Because I am what my OB/GYN calls a "skinny white chick" (her words; I'm just average weight and pale) and at high risk for bone fracture, she insisted I get a bone density scan to "establish a base line." I've always gotten plenty of exercise, so I was surprised when my results showed I have something known as osteopenia. What that means, precisely, is that my bones are not as dense as those of the average 30-year old, but since I'm seeing 30 in the rear view mirror, that's not entirely surprising. We all start losing bone mass in our early 30s.
My doc is pretty cool but somewhat caught up in the traditional medical world, and insisted I start a course of Fosamax, a prescription medication that supposedly strengthens bones. It's a pill you take once a week and you have to remain sitting up for an hour after you take it. Now, there's an immediate red flag! For a myriad of reasons, not the least being a broken bone or two over the years and an intense dislike of limited mobility, I began taking it. My stomach felt queasy after each dose, but it wasn't until a friend confided she was sure it had given her acid reflux that I started doing online research.
I learned a lot about bisphosphonates—the class of drugs that includes Fosamax—including the fact that while bisphosphonates can add bone density, the drug doesn't necessarily make bones stronger with longer use. In fact, they sometimes get weaker. One bone in particular—the jawbone—can weaken so much that the bone actually dies. Yes, a medication that is supposed to strengthen your bones can kill them. How crazy is that?
And if you've had any kind of dental issues, your risk is seriously increased. What a coincidence; I'd just had a tooth pulled.
I took myself right off Fosamax and started taking vitamin D3—something I also discovered in my research—instead. My doctor wasn't happy, of course, told me to increase my calcium and magnesium and get retested in six months. She didn't blink when I mentioned the risk of necrosis, so I couldn't tell if this was news to her or not.
Flash forward and just today I saw a story on Reuters that 900 people have brought cases against manufacturer Merck alleging Fosamax caused osteonecrosis of the jaw, and two doctors have testified that this can happen in less than three years of use.
Whew! Talk about dodging a bullet.
Just because a doctor has been through medical school and you're paying a chunk of change to get her opinion doesn't mean she always knows more than you do. I know you know this, but this is a reminder that you absolutely must do your own research. If you're anything like me, I know you'd rather risk a fracture than need to have your jaw rebuilt.
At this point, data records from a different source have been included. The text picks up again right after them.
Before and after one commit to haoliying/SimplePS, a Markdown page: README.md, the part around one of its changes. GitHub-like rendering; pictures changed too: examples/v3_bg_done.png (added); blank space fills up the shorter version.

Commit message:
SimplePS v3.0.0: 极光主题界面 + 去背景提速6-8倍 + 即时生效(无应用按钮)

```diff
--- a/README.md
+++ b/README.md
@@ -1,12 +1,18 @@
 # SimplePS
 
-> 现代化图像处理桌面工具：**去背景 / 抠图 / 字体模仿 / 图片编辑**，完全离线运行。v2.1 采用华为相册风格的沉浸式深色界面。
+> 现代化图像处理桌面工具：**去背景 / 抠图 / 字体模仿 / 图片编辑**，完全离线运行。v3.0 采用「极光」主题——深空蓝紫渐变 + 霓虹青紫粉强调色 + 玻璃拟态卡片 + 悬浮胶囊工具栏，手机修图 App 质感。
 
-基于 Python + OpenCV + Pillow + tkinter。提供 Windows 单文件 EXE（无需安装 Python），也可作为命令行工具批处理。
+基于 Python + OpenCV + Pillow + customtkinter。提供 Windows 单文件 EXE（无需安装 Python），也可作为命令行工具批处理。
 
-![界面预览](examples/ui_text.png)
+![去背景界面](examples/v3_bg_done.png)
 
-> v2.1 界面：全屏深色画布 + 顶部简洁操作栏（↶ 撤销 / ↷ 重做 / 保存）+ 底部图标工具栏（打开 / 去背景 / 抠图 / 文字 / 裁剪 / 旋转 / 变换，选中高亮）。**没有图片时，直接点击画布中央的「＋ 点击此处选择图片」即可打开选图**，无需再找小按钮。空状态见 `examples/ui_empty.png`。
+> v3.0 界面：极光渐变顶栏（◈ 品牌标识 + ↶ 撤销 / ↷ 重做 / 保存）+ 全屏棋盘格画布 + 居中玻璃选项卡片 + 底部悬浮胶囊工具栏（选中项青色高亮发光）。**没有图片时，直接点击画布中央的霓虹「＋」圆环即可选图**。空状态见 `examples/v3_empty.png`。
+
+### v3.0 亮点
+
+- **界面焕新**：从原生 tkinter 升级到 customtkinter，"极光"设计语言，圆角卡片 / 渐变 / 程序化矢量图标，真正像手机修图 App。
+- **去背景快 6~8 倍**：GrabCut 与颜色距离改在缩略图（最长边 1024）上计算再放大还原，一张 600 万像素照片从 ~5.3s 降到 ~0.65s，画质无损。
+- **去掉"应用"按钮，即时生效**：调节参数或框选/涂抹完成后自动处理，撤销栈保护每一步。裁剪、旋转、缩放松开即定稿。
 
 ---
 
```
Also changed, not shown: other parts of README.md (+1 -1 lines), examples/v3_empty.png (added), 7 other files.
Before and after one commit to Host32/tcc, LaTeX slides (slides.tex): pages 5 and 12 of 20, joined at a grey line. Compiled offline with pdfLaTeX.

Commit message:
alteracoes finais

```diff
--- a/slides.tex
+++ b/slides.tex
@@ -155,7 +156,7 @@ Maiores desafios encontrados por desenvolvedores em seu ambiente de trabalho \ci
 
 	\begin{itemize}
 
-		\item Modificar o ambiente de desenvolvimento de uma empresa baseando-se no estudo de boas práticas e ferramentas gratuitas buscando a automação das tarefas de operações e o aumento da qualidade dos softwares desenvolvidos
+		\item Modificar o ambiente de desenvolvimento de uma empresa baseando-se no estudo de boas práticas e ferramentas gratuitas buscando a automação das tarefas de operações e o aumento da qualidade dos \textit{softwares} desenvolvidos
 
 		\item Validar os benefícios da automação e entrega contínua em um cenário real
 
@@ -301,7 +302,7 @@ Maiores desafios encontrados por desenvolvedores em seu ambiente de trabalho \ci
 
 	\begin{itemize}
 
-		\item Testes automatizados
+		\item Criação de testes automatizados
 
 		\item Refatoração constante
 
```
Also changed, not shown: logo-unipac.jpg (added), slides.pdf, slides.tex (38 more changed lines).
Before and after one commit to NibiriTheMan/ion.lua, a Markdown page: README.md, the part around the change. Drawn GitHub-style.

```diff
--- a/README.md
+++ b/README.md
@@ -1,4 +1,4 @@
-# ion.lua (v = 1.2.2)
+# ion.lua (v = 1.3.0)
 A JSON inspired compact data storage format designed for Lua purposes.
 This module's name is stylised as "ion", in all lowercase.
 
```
And one other interesting thing? Fosamax is now being formulated with vitamin D.